(Records drawn from a dataset)
* * * * * * *
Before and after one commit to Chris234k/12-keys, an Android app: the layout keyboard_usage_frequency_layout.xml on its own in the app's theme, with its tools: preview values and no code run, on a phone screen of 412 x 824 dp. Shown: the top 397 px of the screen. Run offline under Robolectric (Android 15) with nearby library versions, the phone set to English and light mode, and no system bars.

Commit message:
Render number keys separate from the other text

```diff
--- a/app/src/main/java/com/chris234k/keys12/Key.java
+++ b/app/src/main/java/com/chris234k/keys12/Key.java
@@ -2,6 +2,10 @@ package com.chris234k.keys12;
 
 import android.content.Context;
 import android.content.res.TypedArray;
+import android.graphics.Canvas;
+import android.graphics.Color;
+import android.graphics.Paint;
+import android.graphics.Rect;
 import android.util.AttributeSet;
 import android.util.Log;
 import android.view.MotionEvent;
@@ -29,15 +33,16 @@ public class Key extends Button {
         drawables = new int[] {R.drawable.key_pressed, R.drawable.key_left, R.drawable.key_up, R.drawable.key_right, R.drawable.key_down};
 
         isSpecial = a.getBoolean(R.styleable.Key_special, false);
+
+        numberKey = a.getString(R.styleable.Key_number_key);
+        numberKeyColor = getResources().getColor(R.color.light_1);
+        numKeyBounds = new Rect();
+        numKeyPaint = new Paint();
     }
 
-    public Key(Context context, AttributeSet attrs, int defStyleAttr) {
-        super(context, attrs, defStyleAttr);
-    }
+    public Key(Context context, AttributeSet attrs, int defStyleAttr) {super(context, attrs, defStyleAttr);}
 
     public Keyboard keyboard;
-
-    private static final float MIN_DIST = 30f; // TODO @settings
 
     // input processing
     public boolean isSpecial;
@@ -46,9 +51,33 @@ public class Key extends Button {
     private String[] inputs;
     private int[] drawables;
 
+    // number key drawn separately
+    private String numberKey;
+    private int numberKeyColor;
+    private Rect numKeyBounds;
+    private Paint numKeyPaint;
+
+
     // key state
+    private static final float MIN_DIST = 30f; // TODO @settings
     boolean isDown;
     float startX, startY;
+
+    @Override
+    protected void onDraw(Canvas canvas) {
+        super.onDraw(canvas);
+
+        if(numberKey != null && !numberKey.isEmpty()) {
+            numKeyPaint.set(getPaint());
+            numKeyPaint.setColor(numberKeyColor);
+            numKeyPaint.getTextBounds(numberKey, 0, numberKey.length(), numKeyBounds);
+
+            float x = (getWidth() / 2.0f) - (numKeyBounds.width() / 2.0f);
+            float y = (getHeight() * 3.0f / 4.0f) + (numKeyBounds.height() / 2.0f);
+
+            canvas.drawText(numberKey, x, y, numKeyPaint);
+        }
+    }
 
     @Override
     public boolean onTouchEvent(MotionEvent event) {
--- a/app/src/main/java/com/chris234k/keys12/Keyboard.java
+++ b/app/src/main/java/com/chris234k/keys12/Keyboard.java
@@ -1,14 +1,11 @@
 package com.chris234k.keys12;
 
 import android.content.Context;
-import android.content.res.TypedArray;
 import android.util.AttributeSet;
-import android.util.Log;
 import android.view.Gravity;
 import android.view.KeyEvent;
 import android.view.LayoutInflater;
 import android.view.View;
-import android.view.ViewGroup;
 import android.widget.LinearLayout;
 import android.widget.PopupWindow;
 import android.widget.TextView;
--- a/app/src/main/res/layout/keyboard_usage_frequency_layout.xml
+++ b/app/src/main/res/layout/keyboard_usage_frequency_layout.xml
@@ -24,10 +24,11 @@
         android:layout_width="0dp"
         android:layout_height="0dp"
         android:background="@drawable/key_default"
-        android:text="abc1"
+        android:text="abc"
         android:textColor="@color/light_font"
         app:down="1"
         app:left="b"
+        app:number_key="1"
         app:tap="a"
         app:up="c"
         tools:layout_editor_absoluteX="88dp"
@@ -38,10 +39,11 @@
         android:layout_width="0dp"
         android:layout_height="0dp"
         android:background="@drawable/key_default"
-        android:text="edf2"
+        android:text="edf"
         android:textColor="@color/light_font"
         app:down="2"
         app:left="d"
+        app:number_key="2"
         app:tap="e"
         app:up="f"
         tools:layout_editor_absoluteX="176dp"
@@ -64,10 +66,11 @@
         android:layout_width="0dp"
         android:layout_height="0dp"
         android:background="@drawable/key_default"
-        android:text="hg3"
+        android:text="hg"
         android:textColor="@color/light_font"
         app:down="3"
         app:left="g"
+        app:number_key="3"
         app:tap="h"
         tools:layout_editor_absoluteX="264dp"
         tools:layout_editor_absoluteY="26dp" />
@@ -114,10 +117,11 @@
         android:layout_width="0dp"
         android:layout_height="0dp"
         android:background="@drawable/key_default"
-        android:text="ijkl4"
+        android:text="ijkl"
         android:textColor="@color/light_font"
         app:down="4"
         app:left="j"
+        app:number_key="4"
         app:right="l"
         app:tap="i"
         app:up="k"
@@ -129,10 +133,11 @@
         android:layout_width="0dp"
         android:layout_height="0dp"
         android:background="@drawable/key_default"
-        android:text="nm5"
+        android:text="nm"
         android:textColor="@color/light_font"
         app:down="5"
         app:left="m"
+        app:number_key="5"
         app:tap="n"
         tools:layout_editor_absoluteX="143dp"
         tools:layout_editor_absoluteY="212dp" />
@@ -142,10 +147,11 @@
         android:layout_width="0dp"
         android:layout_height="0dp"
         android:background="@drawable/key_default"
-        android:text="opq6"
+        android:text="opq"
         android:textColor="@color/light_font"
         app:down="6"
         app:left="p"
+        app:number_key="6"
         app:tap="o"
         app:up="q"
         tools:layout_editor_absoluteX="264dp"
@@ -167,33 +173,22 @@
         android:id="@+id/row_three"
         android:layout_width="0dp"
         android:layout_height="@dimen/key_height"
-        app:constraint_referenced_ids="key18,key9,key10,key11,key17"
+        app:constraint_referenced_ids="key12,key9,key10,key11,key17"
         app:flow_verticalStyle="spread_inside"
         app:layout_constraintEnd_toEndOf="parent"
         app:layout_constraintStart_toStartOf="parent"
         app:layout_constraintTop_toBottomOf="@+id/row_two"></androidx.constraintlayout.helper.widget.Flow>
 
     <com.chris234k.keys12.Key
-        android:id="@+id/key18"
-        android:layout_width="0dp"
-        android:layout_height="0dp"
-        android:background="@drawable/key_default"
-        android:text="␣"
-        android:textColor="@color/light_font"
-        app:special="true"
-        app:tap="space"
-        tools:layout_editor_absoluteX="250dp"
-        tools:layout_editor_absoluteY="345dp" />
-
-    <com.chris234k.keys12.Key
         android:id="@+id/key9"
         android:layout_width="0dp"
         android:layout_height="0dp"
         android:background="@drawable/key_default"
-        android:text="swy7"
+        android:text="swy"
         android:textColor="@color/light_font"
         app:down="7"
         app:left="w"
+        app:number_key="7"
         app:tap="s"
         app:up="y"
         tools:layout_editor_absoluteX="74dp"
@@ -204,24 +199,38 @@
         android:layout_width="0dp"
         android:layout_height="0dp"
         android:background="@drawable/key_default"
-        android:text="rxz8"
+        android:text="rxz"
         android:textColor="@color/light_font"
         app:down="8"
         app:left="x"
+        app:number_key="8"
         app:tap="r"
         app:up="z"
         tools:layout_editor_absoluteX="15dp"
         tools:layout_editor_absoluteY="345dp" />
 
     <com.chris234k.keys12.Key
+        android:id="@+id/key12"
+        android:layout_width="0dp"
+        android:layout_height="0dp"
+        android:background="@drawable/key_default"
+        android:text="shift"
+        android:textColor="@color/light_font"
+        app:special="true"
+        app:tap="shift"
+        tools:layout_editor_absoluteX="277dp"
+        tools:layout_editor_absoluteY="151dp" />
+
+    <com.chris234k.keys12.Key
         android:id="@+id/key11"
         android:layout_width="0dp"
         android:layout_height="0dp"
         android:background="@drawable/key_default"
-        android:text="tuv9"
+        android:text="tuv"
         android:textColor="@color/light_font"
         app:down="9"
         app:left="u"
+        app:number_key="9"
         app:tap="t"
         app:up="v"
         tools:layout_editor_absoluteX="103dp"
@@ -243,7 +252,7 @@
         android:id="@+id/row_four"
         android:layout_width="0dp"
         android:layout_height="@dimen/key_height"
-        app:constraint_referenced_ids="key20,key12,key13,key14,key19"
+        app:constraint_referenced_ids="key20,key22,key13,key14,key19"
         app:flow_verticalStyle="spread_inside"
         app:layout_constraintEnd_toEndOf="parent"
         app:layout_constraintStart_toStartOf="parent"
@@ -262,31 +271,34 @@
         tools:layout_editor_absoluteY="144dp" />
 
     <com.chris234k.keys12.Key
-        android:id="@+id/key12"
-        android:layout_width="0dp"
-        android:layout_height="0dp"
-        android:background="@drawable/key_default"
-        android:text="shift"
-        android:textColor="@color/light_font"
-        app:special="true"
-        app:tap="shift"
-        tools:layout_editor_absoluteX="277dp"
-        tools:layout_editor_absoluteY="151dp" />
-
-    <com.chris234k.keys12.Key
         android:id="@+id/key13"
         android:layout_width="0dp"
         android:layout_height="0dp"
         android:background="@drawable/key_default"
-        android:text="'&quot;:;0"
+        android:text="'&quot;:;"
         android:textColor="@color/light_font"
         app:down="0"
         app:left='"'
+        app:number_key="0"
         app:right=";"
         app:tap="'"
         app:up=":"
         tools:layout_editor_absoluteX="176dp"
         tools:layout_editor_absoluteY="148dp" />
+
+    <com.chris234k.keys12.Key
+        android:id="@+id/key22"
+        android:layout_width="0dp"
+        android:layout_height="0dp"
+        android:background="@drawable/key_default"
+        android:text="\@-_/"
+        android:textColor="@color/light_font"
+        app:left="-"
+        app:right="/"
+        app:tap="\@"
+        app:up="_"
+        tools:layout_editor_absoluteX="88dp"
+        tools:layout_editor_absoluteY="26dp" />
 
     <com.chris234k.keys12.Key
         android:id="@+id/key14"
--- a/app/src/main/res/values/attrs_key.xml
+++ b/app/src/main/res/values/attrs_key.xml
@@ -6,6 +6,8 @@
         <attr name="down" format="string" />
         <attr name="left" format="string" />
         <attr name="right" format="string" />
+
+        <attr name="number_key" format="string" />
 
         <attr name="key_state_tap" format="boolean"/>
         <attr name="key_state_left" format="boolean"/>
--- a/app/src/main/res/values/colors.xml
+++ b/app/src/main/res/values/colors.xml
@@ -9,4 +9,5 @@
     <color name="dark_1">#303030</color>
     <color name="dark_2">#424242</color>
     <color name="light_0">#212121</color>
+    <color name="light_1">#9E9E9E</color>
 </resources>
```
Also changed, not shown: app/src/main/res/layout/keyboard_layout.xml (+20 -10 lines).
* * * * * * *
## What is expected
Return, from the entries, each line that holds "format".

## Result of the exercise
         <attr name="down" format="string" />
         <attr name="left" format="string" />
         <attr name="right" format="string" />
+        <attr name="number_key" format="string" />
         <attr name="key_state_tap" format="boolean"/>
         <attr name="key_state_left" format="boolean"/>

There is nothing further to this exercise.